_Entries provided_.

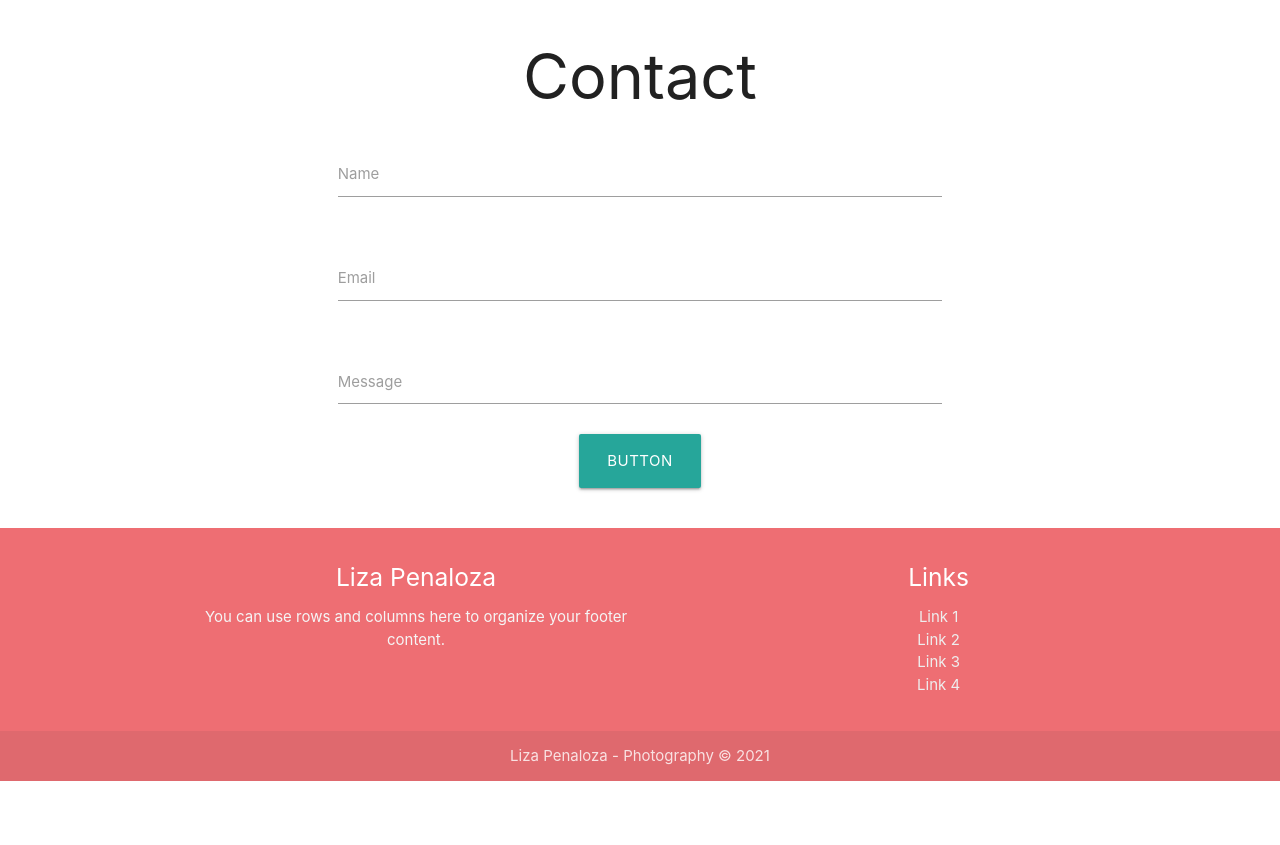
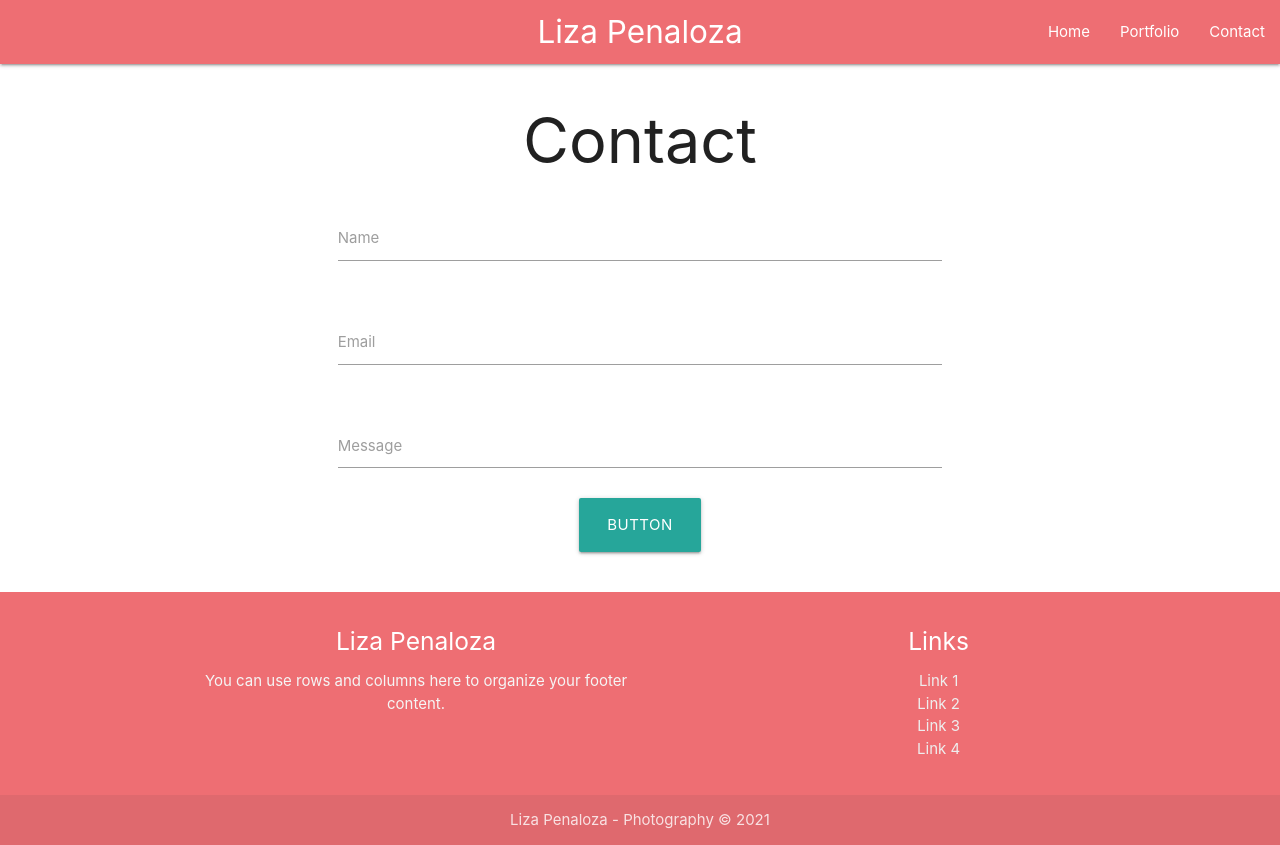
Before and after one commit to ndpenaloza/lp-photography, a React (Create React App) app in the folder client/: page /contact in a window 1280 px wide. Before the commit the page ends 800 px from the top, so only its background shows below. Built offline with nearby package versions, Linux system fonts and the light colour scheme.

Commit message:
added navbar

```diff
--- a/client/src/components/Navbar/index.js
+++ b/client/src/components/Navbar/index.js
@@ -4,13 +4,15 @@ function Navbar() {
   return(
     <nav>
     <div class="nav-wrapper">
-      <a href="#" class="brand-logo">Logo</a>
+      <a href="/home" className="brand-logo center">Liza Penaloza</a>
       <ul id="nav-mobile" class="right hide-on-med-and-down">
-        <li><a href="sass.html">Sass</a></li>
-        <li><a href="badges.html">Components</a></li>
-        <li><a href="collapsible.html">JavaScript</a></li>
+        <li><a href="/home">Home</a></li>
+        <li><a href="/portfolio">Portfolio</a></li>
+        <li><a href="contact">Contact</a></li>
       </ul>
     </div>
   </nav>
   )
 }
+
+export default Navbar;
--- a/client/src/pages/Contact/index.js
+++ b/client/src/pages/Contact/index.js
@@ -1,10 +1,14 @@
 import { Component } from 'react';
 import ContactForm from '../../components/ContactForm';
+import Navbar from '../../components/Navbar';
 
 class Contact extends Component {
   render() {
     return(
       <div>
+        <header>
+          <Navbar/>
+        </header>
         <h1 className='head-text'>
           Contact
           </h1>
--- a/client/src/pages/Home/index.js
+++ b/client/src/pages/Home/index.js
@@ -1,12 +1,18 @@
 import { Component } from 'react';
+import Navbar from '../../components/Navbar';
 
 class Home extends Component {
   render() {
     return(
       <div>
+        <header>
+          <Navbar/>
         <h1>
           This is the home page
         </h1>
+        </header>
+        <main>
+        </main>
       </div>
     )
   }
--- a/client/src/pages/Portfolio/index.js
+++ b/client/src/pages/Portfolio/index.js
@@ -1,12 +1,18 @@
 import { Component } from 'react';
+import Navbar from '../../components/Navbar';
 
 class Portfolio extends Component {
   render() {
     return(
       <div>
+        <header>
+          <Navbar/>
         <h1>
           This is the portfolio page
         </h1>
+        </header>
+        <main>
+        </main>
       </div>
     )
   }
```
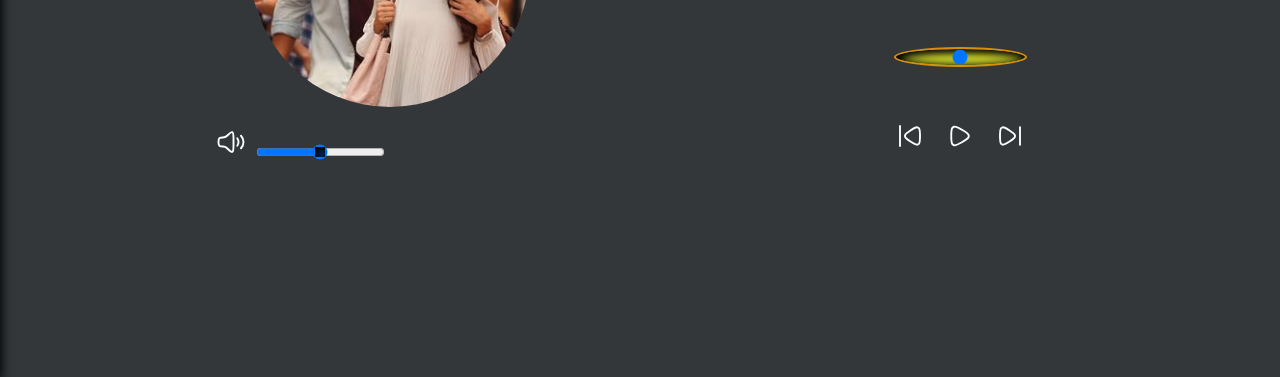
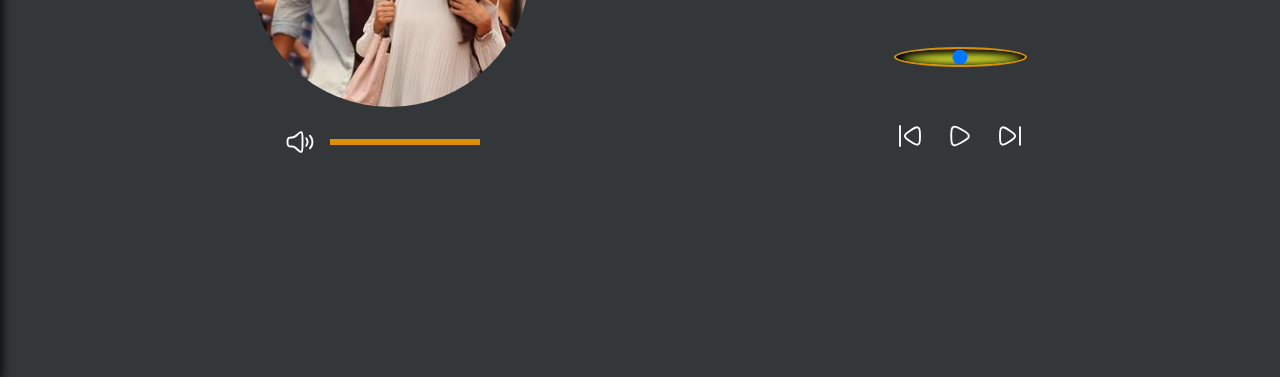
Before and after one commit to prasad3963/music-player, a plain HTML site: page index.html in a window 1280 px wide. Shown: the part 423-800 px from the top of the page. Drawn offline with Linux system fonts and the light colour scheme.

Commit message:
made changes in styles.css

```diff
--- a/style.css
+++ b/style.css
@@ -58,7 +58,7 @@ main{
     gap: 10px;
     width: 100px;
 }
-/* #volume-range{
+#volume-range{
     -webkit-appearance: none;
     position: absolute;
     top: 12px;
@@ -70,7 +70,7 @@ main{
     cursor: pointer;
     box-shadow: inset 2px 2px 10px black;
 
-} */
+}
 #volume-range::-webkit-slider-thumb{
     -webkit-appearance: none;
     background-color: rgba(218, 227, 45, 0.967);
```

_Task brief_.
Please repeat every line of the material above exactly and without its pictures.

_Task output_.
Before and after one commit to ndpenaloza/lp-photography, a React (Create React App) app in the folder client/: page /contact in a window 1280 px wide. Before the commit the page ends 800 px from the top, so only its background shows below. Built offline with nearby package versions, Linux system fonts and the light colour scheme.

Commit message:
added navbar

```diff
--- a/client/src/components/Navbar/index.js
+++ b/client/src/components/Navbar/index.js
@@ -4,13 +4,15 @@ function Navbar() {
   return(
     <nav>
     <div class="nav-wrapper">
-      <a href="#" class="brand-logo">Logo</a>
+      <a href="/home" className="brand-logo center">Liza Penaloza</a>
       <ul id="nav-mobile" class="right hide-on-med-and-down">
-        <li><a href="sass.html">Sass</a></li>
-        <li><a href="badges.html">Components</a></li>
-        <li><a href="collapsible.html">JavaScript</a></li>
+        <li><a href="/home">Home</a></li>
+        <li><a href="/portfolio">Portfolio</a></li>
+        <li><a href="contact">Contact</a></li>
       </ul>
     </div>
   </nav>
   )
 }
+
+export default Navbar;
--- a/client/src/pages/Contact/index.js
+++ b/client/src/pages/Contact/index.js
@@ -1,10 +1,14 @@
 import { Component } from 'react';
 import ContactForm from '../../components/ContactForm';
+import Navbar from '../../components/Navbar';
 
 class Contact extends Component {
   render() {
     return(
       <div>
+        <header>
+          <Navbar/>
+        </header>
         <h1 className='head-text'>
           Contact
           </h1>
--- a/client/src/pages/Home/index.js
+++ b/client/src/pages/Home/index.js
@@ -1,12 +1,18 @@
 import { Component } from 'react';
+import Navbar from '../../components/Navbar';
 
 class Home extends Component {
   render() {
     return(
       <div>
+        <header>
+          <Navbar/>
         <h1>
           This is the home page
         </h1>
+        </header>
+        <main>
+        </main>
       </div>
     )
   }
--- a/client/src/pages/Portfolio/index.js
+++ b/client/src/pages/Portfolio/index.js
@@ -1,12 +1,18 @@
 import { Component } from 'react';
+import Navbar from '../../components/Navbar';
 
 class Portfolio extends Component {
   render() {
     return(
       <div>
+        <header>
+          <Navbar/>
         <h1>
           This is the portfolio page
         </h1>
+        </header>
+        <main>
+        </main>
       </div>
     )
   }
```
Before and after one commit to prasad3963/music-player, a plain HTML site: page index.html in a window 1280 px wide. Shown: the part 423-800 px from the top of the page. Drawn offline with Linux system fonts and the light colour scheme.

Commit message:
made changes in styles.css

```diff
--- a/style.css
+++ b/style.css
@@ -58,7 +58,7 @@ main{
     gap: 10px;
     width: 100px;
 }
-/* #volume-range{
+#volume-range{
     -webkit-appearance: none;
     position: absolute;
     top: 12px;
@@ -70,7 +70,7 @@ main{
     cursor: pointer;
     box-shadow: inset 2px 2px 10px black;
 
-} */
+}
 #volume-range::-webkit-slider-thumb{
     -webkit-appearance: none;
     background-color: rgba(218, 227, 45, 0.967);
```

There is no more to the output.